Dan Morgenstern

This article was previously published in Connect Fall 2011

But the title held longest, and the one from which all the others flow, is “lifelong lover of the music called jazz,” which he will hold long after his January 2012 retirement from IJS.

Morgenstern was born in Vienna, home of the waltz, but the city where his passion for jazz was born was Copenhagen. When he came to New York in 1947, one of the young immigrant’s first stops was 52nd Street (“Swing Street”), then a “legendary block of jazz clubs.” That visit, and many subsequent ones, truly sealed Morgenstern’s life in jazz.

Before Morgenstern came to Rutgers in 1976 to direct IJS, that life included seven years as editor of Down Beat magazine, last editor of Metronome and first editor of Jazz Magazine, and stints as jazz reviewer for the New York Post and record-reviewer for the Chicago Sun Times. ”I never anticipated winding up in the academic world, after my prior incarnation as a journalist, but it turned out to be an ideal job for this lifelong lover of the music called jazz,” he reflects. “The opportunity to collect, preserve and make accessible some of the rich heritage of jazz has been an immensely satisfying experience.”

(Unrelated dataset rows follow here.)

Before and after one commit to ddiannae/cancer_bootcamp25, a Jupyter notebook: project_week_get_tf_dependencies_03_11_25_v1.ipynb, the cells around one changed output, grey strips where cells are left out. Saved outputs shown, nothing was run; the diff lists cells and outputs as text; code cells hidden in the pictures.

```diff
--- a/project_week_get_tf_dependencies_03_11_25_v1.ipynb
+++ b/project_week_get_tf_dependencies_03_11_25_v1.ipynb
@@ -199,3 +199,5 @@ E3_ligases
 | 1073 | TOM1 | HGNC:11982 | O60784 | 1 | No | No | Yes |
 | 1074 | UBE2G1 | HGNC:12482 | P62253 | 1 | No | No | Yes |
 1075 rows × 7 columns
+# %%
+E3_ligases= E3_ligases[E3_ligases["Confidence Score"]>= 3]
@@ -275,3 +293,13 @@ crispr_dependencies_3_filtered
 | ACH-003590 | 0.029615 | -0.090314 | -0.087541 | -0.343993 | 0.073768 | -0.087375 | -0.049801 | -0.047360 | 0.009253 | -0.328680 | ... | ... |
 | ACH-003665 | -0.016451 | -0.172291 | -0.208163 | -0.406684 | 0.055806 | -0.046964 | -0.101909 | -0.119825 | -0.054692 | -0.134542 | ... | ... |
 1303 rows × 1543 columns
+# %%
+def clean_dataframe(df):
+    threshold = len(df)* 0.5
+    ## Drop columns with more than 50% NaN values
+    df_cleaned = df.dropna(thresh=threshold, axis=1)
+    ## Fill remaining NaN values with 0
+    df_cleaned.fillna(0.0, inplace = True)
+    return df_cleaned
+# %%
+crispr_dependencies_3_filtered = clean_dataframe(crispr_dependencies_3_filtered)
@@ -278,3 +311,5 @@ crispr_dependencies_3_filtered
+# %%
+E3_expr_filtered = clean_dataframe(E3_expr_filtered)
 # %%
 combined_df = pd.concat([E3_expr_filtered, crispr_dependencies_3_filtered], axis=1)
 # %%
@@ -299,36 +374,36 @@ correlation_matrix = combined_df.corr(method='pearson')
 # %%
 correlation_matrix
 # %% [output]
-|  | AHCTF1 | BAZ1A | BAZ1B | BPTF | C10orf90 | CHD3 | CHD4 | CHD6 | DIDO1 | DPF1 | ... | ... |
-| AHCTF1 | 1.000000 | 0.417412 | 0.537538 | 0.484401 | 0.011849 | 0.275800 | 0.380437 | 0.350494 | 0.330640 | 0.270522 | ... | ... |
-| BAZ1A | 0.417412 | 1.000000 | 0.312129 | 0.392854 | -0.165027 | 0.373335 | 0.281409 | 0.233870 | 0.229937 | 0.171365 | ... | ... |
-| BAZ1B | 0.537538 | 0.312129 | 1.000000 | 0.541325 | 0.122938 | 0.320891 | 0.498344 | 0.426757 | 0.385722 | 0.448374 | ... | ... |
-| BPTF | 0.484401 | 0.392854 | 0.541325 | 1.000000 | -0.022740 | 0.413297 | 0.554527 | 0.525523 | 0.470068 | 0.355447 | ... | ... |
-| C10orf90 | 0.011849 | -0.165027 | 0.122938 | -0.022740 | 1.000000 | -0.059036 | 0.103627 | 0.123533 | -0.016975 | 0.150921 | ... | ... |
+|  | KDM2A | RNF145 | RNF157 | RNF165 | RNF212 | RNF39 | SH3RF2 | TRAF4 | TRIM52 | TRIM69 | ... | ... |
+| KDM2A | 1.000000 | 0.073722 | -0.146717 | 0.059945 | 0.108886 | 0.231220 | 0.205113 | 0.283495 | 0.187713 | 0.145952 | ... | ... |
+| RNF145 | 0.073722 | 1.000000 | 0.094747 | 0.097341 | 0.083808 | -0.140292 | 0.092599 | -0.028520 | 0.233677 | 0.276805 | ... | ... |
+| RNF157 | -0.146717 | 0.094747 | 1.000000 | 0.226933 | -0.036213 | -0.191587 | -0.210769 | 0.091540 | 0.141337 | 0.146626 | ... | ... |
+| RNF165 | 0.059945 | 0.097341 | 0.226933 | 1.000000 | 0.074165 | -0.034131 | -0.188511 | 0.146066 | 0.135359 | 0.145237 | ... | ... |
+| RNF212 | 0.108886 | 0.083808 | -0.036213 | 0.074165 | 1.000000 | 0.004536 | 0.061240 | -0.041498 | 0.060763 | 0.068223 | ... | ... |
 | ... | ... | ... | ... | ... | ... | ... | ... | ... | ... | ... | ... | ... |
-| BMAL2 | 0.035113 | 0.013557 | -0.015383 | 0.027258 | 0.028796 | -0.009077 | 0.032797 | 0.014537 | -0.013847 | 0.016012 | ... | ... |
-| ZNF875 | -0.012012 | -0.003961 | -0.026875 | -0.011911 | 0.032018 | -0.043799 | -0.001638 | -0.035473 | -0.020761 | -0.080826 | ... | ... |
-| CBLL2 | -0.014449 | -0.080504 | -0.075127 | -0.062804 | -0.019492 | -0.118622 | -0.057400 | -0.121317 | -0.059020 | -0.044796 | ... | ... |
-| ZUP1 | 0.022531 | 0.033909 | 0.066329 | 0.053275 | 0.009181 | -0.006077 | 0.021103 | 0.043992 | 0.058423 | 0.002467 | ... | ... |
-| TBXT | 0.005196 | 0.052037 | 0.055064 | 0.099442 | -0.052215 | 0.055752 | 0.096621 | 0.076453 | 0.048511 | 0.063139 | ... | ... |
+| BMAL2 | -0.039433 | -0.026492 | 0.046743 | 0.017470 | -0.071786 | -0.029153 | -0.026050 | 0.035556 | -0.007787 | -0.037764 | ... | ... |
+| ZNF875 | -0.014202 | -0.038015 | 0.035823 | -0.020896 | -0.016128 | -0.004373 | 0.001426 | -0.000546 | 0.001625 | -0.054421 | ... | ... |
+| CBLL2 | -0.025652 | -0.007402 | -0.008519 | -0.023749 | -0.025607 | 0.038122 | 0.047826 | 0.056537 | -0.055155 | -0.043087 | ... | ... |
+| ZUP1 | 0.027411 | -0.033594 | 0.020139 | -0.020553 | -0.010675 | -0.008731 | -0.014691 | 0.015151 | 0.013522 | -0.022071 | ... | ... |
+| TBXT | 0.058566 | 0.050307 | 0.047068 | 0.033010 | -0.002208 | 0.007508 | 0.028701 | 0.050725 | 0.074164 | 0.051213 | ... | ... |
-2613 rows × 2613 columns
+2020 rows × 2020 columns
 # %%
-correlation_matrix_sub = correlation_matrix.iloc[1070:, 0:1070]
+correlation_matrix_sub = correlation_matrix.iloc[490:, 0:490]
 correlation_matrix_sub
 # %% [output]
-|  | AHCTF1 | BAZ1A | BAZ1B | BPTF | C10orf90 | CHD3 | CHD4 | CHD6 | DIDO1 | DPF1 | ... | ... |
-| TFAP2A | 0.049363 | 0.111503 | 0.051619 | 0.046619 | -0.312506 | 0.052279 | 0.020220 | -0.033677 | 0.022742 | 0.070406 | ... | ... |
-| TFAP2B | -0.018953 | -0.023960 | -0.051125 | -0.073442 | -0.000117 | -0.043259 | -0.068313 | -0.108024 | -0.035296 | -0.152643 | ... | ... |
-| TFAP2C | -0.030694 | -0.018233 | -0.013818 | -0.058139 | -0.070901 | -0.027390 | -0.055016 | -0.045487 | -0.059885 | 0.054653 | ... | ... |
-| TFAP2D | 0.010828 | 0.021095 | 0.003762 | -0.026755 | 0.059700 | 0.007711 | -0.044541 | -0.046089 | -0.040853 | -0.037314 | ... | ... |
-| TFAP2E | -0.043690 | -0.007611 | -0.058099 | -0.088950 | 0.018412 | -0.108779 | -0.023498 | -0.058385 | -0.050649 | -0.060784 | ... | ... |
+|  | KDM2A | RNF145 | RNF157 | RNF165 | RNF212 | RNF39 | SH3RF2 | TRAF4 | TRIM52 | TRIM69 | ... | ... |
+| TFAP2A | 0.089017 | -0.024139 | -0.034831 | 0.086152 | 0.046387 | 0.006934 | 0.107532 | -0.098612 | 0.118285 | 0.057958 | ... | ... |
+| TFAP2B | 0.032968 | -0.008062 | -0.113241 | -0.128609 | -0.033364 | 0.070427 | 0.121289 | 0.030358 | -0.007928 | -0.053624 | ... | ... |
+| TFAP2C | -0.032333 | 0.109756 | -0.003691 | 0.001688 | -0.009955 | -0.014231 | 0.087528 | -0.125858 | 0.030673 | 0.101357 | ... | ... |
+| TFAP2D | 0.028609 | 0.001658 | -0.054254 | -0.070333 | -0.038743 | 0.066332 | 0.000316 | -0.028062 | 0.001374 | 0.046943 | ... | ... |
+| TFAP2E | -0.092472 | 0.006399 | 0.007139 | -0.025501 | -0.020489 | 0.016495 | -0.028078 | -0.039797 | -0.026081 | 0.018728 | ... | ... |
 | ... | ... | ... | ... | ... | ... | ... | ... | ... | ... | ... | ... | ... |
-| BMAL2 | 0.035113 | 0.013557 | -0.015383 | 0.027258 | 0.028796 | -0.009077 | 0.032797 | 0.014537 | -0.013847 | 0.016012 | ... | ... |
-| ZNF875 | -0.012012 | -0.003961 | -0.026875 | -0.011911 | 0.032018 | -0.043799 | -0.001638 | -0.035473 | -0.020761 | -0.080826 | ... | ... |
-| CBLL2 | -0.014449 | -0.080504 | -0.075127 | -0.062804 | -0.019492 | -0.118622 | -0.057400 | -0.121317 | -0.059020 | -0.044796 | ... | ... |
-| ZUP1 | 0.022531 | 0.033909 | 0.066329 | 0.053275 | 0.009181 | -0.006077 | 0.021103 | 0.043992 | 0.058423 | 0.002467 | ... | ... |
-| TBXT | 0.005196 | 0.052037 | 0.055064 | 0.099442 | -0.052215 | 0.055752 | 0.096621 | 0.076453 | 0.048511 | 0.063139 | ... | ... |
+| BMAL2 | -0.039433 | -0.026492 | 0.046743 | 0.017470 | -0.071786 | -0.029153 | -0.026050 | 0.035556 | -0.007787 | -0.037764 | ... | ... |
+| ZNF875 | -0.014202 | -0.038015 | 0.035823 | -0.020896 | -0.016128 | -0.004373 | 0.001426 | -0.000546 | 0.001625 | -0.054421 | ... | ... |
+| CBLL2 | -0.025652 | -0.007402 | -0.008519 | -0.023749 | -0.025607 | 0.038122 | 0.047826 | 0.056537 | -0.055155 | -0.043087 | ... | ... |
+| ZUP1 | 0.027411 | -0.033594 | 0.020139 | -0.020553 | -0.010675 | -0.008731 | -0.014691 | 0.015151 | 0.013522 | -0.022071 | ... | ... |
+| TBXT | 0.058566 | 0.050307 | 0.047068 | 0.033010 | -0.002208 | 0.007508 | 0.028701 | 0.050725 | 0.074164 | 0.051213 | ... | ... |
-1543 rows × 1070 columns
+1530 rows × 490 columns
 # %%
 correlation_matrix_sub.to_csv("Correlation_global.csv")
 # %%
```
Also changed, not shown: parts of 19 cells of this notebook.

AS IJS director, he and his colleagues transformed the collection created by jazz historian Marshall Stearns into the most extensive, and most respected, jazz archive in the world. Its reputation is such that when Ken Burns was creating his award-winning PBS documentary on jazz, he knew exactly where to turn for the most authoritative jazz knowledge: Dan Morgenstern and the IJS. IJS has become a central resource for the Rutgers MA in Jazz History program, and a vital programming partner to WBGO-FM, the only full-time jazz radio station in the greater New YorkNew Jersey region. The prolific author of hundreds of articles, and co-author or contributor to numerous jazz books, Morgenstern plans to write a memoir during his new free time.

Over the years Morgenstern has received many accolades, in addition to those eight Grammies. The National Endowment for the Arts (NEA) awarded him the A.B. Spellman NEA Jazz Masters Award for Jazz Advocacy; Down Beat magazine gave Morgenstern a Lifetime Achievement Award; The Recording Academy bestowed its Legacy Award; and he has received three Deems Taylor Awards, including one for each of his two books, from the American Society of Composers, Authors and Publishers (ASCAP).

Morgenstern expects one of the things he will miss most in retirement is “a daily environment dominated by young people- -something I’m pretty sure has helped to keep me from becoming an old fogey!”